In 1970 McKay won the Herbert Baxter Adams Prize for his book Pioneers for Profit: Foreign Entrepreneurship and Russian Industrialization, 1885-1913 (1970). He has translated Jules Michelet's The People (1973) and has written Tramways and Trolleys: The Rise of Urban Mass Transport in Europe (1976), as well as more than a hundred articles, book chapters and reviews. He contributed to Imagining the Twentieth Century (1997), edited by Charles C. Stewart and Peter Fritzsche, as well as Europe, 1789-1914 (2006), edited by John Merriman and Jay Winters.[1]

Among other publications McKay have made contributions to are A History of World Societies and A History of Western Society, both published in several editions. A History of Western Society is often used in Advanced Placement European History classes.[citation needed]

References[edit]

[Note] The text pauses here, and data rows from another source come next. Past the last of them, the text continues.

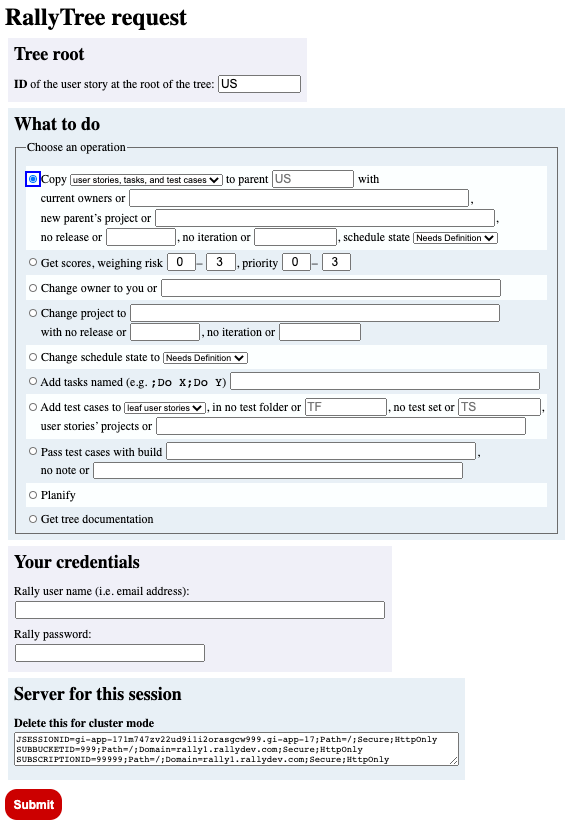
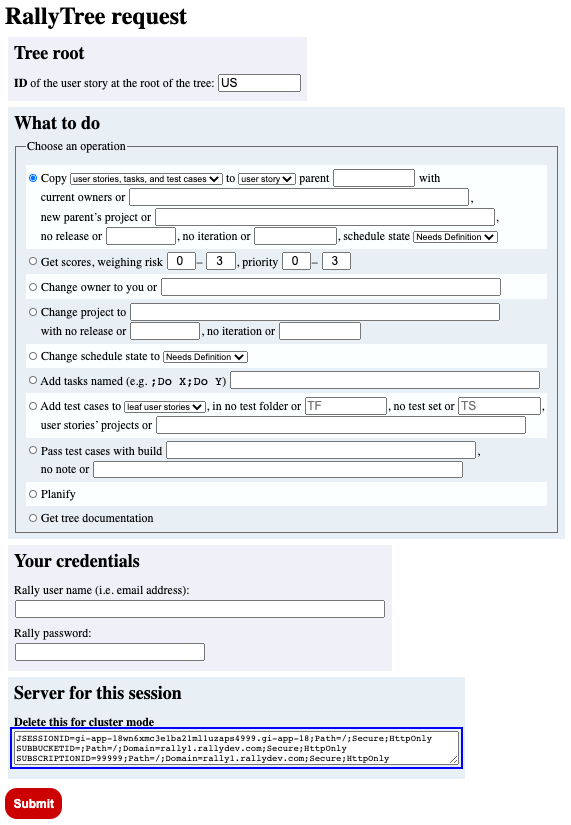
Debugged and updated readme.

diff --git a/index.js b/index.js
@@ -233,8 +233,7 @@ const getRef = (type, formattedID, context) => {
             return resultArray[0]._ref;
           }
           else {
-            err('No such ID', `getting reference to ${type} for ${context}`);
-            return '';
+            return err('No such ID', `getting reference to ${type} for ${context}`);
           }
         },
         error => err(error, `getting reference to ${type} for ${context}`)
@@ -413,7 +412,7 @@ const getAndCopyTasksOrCases = (itemType, collectionType, data, copyRef) => {
   );
 };
 // Recursively copies a tree or subtrees.
-const copyTree = (storyRefs, parentRef) => {
+const copyTree = (storyRefs, parentType, parentRef) => {
   if (storyRefs.length && ! isError) {
     // Identify and shorten the reference to the first user story.
     const firstRef = shorten('userstory', 'hierarchicalrequirement', storyRefs[0]);
@@ -441,9 +440,14 @@ const copyTree = (storyRefs, parentRef) => {
               Description: data.description,
               Owner: copyOwnerRef || data.owner,
               DragAndDropRank: data.dragAndDropRank,
-              Parent: parentRef,
               Project: copyProjectRef
             };
+            if (parentType === 'story') {
+              properties.Parent = parentRef;
+            }
+            else {
+              properties.PortfolioItem = parentRef;
+            }
             if (copyReleaseRef) {
               properties.Release = copyReleaseRef;
             }
@@ -478,12 +482,12 @@ const copyTree = (storyRefs, parentRef) => {
                         // When the data arrive:
                         children => {
                           // Process the child user stories.
-                          return copyTree(children.map(child => child.ref), copyRef)
+                          return copyTree(children.map(child => child.ref), 'story', copyRef)
                           .then(
                             // When they have been processed:
                             () => {
                               // Process the remaining user stories.
-                              return copyTree(storyRefs.slice(1), parentRef);
+                              return copyTree(storyRefs.slice(1), 'story', parentRef);
                             },
                             error => err(error,'processing child user stories')
                           );
@@ -493,7 +497,7 @@ const copyTree = (storyRefs, parentRef) => {
                     }
                     else {
                       // Process the remaining user stories.
-                      return copyTree(storyRefs.slice(1), parentRef);
+                      return copyTree(storyRefs.slice(1), 'story', parentRef);
                     }
                   };
                   // FUNCTION DEFINITION END.
@@ -517,7 +521,7 @@ const copyTree = (storyRefs, parentRef) => {
                             /*
                               It cannot have child user stories. Process the remaining user stories.
                             */
-                              return copyTree(storyRefs.slice(1), parentRef);
+                              return copyTree(storyRefs.slice(1), 'story', parentRef);
                             },
                             error => err(error, 'copying tasks')
                           );
@@ -550,7 +554,7 @@ const copyTree = (storyRefs, parentRef) => {
                         // When the tasks have been copied:
                         () => {
                           // It cannot have child user stories. Process the remaining user stories.
-                          return copyTree(storyRefs.slice(1), parentRef);
+                          return copyTree(storyRefs.slice(1), 'story', parentRef);
                         },
                         error => err(error, 'copying tasks')
                       );
@@ -2367,7 +2371,11 @@ const requestHandler = (request, res) => {
       */
       else if (requestURL === '/copytally' && idle) {
         streamInit();
-        copyTree([rootRef], copyParentRef);
+        copyTree(
+          [rootRef],
+          copyParentType === 'hierarchicalrequirement' ? 'story' : 'feature',
+          copyParentRef
+        );
       }
       else if (requestURL === '/scoretally' && idle) {
         streamInit();
@@ -2490,89 +2498,90 @@ const requestHandler = (request, res) => {
             .then(
               // When it arrives:
               ref => {
-                if (ref) {
-                  console.log(`Copy parent ref is ${ref}`);
-                  // Set its global variable. 
-                  copyParentRef = shorten(copyParentReadType, 'hierarchicalrequirement', ref);
-                  if (! isError) {
-                    // Get data on the copy parent.
-                    getItemData(
-                      copyParentRef,
-                      ['Project'],
-                      [copyParentType === 'hierarchicalrequirement' ? 'Tasks' : '']
-                    )
-                    .then(
-                      // When the data arrive:
-                      data => {
-                        // If the copy parent has tasks:
-                        if (copyParentType === 'hierarchicalrequirement' && data.tasks.count) {
-                          // Reject the request.
-                          err('Attempt to copy to a user story with tasks', 'copying tree');
-                        }
-                        // Otherwise, i.e. if the copy parent has no tasks:
-                        else {
-                          // Get a reference to the specified project, if any.
-                          getGlobalNameRef(bodyObject.copyProject, 'project', 'Name')
-                          .then(
-                            // When it or blank arrives:
-                            ref => {
-                              if (! isError) {
-                                // Set its global variable.
-                                copyProjectRef = ref || data.project;
-                                // Get a reference to the specified owner, if any.
-                                getGlobalNameRef(bodyObject.copyOwner, 'user', 'UserName')
-                                .then(
-                                  // When it or blank arrives:
-                                  ref => {
-                                    if (! isError) {
-                                      // Set its global variable.
-                                      copyOwnerRef = ref;
-                                      // Get a reference to the specified release, if any.
-                                      getProjectNameRef(
-                                        copyProjectRef, 'release', bodyObject.copyRelease, 'copy'
-                                      )
-                                      .then(
-                                        // When it or blank arrives:
-                                        ref => {
-                                          if (! isError) {
-                                            // Set its global variable.
-                                            copyReleaseRef = ref;
-                                            // Get a reference to the specified iteration, if any.
-                                            getProjectNameRef(
-                                              copyProjectRef, 'iteration', bodyObject.copyIteration, 'copy'
-                                            )
-                                            .then(
-                                              // When it or blank arrives:
-                                              ref => {
-                                                if (! isError) {
-                                                  // Set its global variable.
-                                                  copyIterationRef = ref;
-                                                  // Copy the tree.
-                                                  serveCopyReport();
-                                                }
-                                              },
-                                              error => err(error, 'getting reference to iteration')
-                                            );
-                                          }
-                                        },
-                                        error => err(error, 'getting reference to release')
-                                      );
-                                    }
-                                  },
-                                  error => err(error, 'getting reference to owner')
-                                );
-                              }
-                            },
-                            error => err(error, 'getting reference to project')
-                          );
-                        }
-                      },
-                      error => err(error, 'getting data on copy parent')
-                    );
+                if (! isError) {
+                  if (ref) {
+                    // Set its global variable. 
+                    copyParentRef = shorten(copyParentReadType, copyParentType, ref);
+                    if (! isError) {
+                      // Get data on the copy parent.
+                      getItemData(
+                        copyParentRef,
+                        ['Project'],
+                        copyParentType === 'hierarchicalrequirement' ? ['Tasks'] : []
+                      )
+                      .then(
+                        // When the data arrive:
+                        data => {
+                          // If the copy parent has tasks:
+                          if (copyParentType === 'hierarchicalrequirement' && data.tasks.count) {
+                            // Reject the request.
+                            err('Attempt to copy to a user story with tasks', 'copying tree');
+                          }
+                          // Otherwise, i.e. if the copy parent has no tasks:
+                          else {
+                            // Get a reference to the specified project, if any.
+                            getGlobalNameRef(bodyObject.copyProject, 'project', 'Name')
+                            .then(
+                              // When it or blank arrives:
+                              ref => {
+                                if (! isError) {
+                                  // Set its global variable.
+                                  copyProjectRef = ref || data.project;
+                                  // Get a reference to the specified owner, if any.
+                                  getGlobalNameRef(bodyObject.copyOwner, 'user', 'UserName')
+                                  .then(
+                                    // When it or blank arrives:
+                                    ref => {
+                                      if (! isError) {
+                                        // Set its global variable.
+                                        copyOwnerRef = ref;
+                                        // Get a reference to the specified release, if any.
+                                        getProjectNameRef(
+                                          copyProjectRef, 'release', bodyObject.copyRelease, 'copy'
+                                        )
+                                        .then(
+                                          // When it or blank arrives:
+                                          ref => {
+                                            if (! isError) {
+                                              // Set its global variable.
+                                              copyReleaseRef = ref;
+                                              // Get a reference to the specified iteration, if any.
+                                              getProjectNameRef(
+                                                copyProjectRef, 'iteration', bodyObject.copyIteration, 'copy'
+                                              )
+                                              .then(
+                                                // When it or blank arrives:
+                                                ref => {
+                                                  if (! isError) {
+                                                    // Set its global variable.
+                                                    copyIterationRef = ref;
+                                                    // Copy the tree.
+                                                    serveCopyReport();
+                                                  }
+                                                },
+                                                error => err(error, 'getting reference to iteration')
+                                              );
+                                            }
+                                          },
+                                          error => err(error, 'getting reference to release')
+                                        );
+                                      }
+                                    },
+                                    error => err(error, 'getting reference to owner')
+                                  );
+                                }
+                              },
+                              error => err(error, 'getting reference to project')
+                            );
+                          }
+                        },
+                        error => err(error, 'getting data on copy parent')
+                      );
+                    }
                   }
-                }
-                else {
-                  err('Missing copy-parent ID', 'submitting request');
+                  else {
+                    err('Missing copy-parent ID', 'submitting request');
+                  }
                 }
               },
               error => err(error, 'getting reference to copy parent')

diff --git a/README.md b/README.md
@@ -12,7 +12,7 @@ RallyTree can perform these operations on a tree:
 
 ## Tree-copy creation
 
-This operation copies a tree. You designate an existing user story as the parent of the root user story of the new tree. That parent must not have any tasks and must not be in the tree that you are copying. Only user stories, optionally with their tasks and/or test cases, are copied, but not defects. In a copy of a user story, task, or test case, the name, rank, and description are copied from the original; you can choose whether the owner is copied from the original or is set to a particular user; you can choose whether the project affiliation is copied from the designated parent of the root of the tree copy or is set to a particular project; and, for a user story, you can specify the release, iteration, and schedule state.
+This operation copies a tree. You designate an existing user story or feature as the parent of the root user story of the new tree. If that parent is a user story, must not have any tasks and must not be in the tree that you are copying. User stories, optionally with their tasks and/or test cases, are copied, but not defects. In a copy of a user story, task, or test case, the name, rank, and description are copied from the original; you can choose whether the owner is copied from the original or is set to a particular user; you can choose whether the project affiliation is copied from the designated parent of the root of the tree copy or is set to a particular project; and you can specify a release, an iteration, and/or a schedule state.
 
 ## Scoring
 
@@ -62,7 +62,7 @@ In Rally, some user stories and all tasks have `release` and `iteration` propert
 
 - Nonleaf user stories do not have these properties.
 - Tasks inherit these properties from the user stories they belong to.
-- Only leaf user stories can have tasks, so tasks always have releases and iterations that they can inherit.
+- Only leaf user stories can have tasks. Since tasks belong only to leaf user stories, tasks always have user stories to inherit releases and iterations from.
 - Releases and iterations are project-specific, not global. Two projects need not have a release or iteration with the same name. Even if they do, those releases or iterations may or may not cover the same time period.
 - If you change the project of a user story that has a non-null release and/or iteration, Rally also changes the release and/or iteration of that user story, in accord with two rules:
 
@@ -82,7 +82,7 @@ In Rally, all user stories have schedule states, and all tasks have states. They
 - Nonleaf user stories have purely derivative schedule states. You cannot set them. Rally sets them on the basis of their child user stories’ schedule states.
 - You can set the states of tasks.
 - User stories with tasks have hybrid schedule states. If you change the state of a task, Rally ensures that the schedule state of the user story that the task belongs to is consistent with the new set of states of its tasks.
-- You can change the schedule state of a leaf user story, but Rally may override your change later if the state of any of its tasks changes or if the user story acquires or loses tasks.
+- You can change the schedule state of a leaf user story, possibly making it inconsistent with the states of its tasks if it has any. But Rally may override your change later if the state of any of its tasks changes or if the user story acquires or loses tasks.
 
 When you execute the schedule-state operation, or when you copy a tree and specify a schedule state for the copy, RallyTree applies your chosen schedule state only to leaf user stories without tasks. However, in the copy operation, every user-story copy is initially a leaf without tasks, and your schedule-state specification is therefore applied to it, even if it will momentarily acquire tasks copied from its original, and when their states are set the user story’s schedule state may be derivatively modified by Rally.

  1. ^ a b McKay, John P.; Hill, Bennett D.; Buckler, John; Ebrey, Patricia B.; & Beck, Roger B. (2007). A History of World Societies (7th ed.). Boston: Houghton Mifflin Company, vi. ISBN 978-0-618-61093-8.
  2. ^ University of Illinois - Department of History. Retrieved on 2009-10-18.